[Start of section]

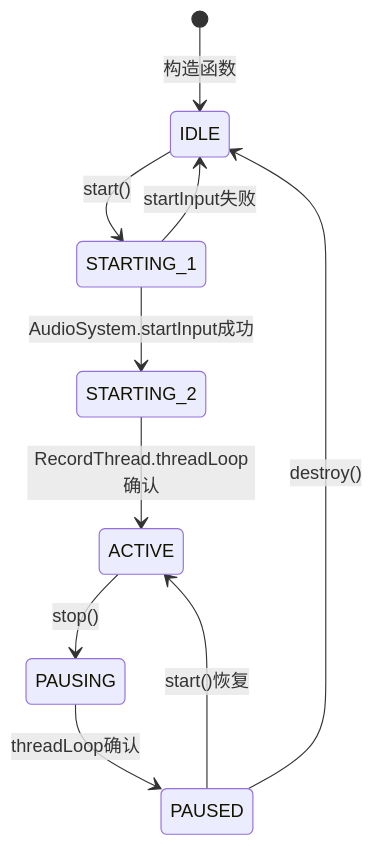
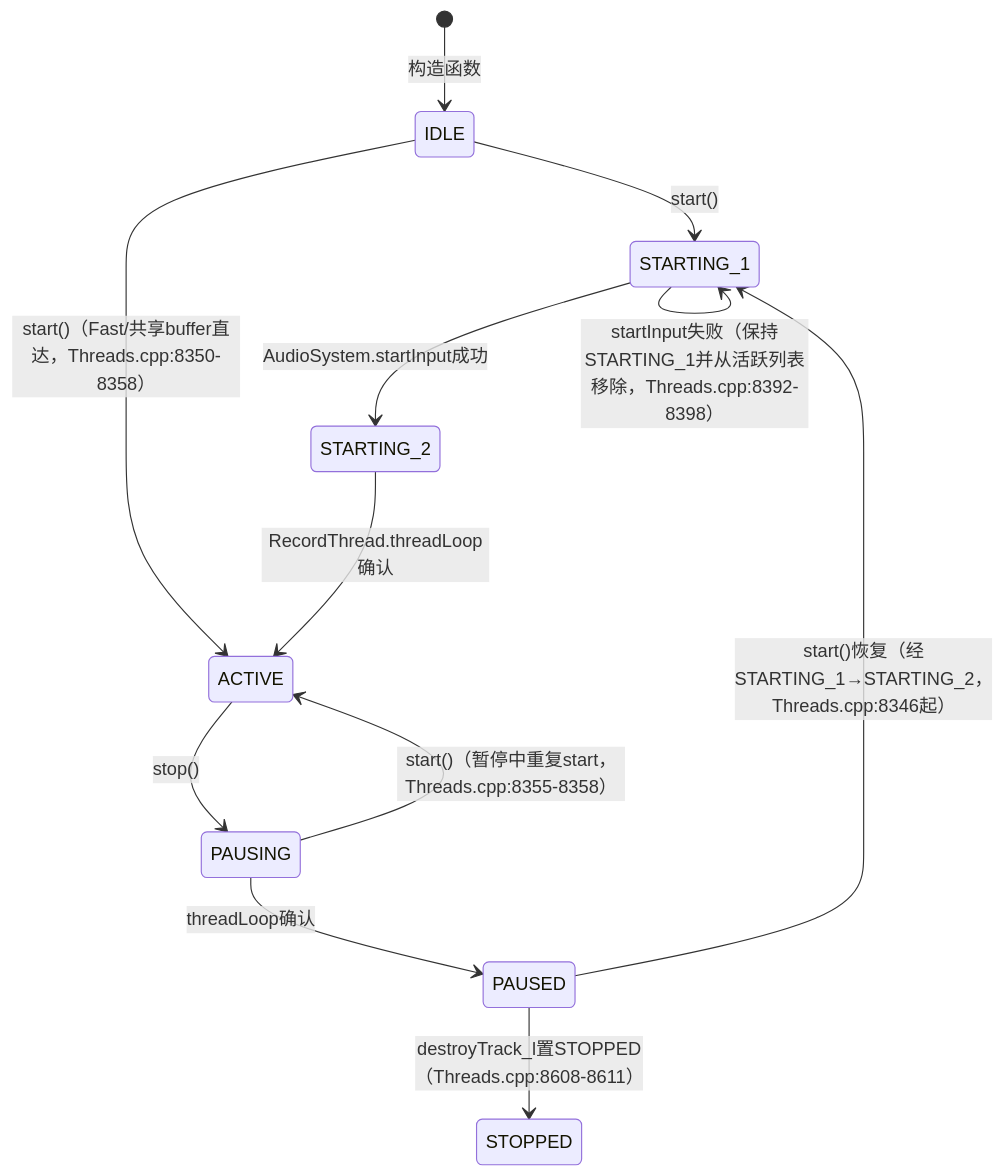
The third of 5 diagrams in 05_AudioFlinger/05_5.7_TrackRecord-音频流端点.md (yanglinzhen1022/SA8295_AAOS_QNX_Audio_KnowledgeBase), drawn with Mermaid before and after one commit. The commit also changed other lines of this file and 5 other files, not shown here.

````diff
--- a/05_AudioFlinger/05_5.7_TrackRecord-音频流端点.md
+++ b/05_AudioFlinger/05_5.7_TrackRecord-音频流端点.md
@@ -303,12 +301,14 @@
 ```mermaid
 stateDiagram-v2
     [*] --> IDLE : 构造函数
     IDLE --> STARTING_1 : start()
+    IDLE --> ACTIVE : start()（Fast/共享buffer直达，Threads.cpp:8350-8358）
     STARTING_1 --> STARTING_2 : AudioSystem.startInput成功
-    STARTING_1 --> IDLE : startInput失败
+    STARTING_1 --> STARTING_1 : startInput失败（保持STARTING_1并从活跃列表移除，Threads.cpp:8392-8398）
     STARTING_2 --> ACTIVE : RecordThread.threadLoop确认
     ACTIVE --> PAUSING : stop()
     PAUSING --> PAUSED : threadLoop确认
-    PAUSED --> ACTIVE : start()恢复
-    PAUSED --> IDLE : destroy()
+    PAUSED --> STARTING_1 : start()恢复（经STARTING_1→STARTING_2，Threads.cpp:8346起）
+    PAUSING --> ACTIVE : start()（暂停中重复start，Threads.cpp:8355-8358）
+    PAUSED --> STOPPED : destroyTrack_l置STOPPED（Threads.cpp:8608-8611）
 ```
````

[End of section]

### TASK DIRECTIONS
Please tally every line of the material above that has the string "PAUSING", and write only the total.

### EXERCISE RESPONSE
3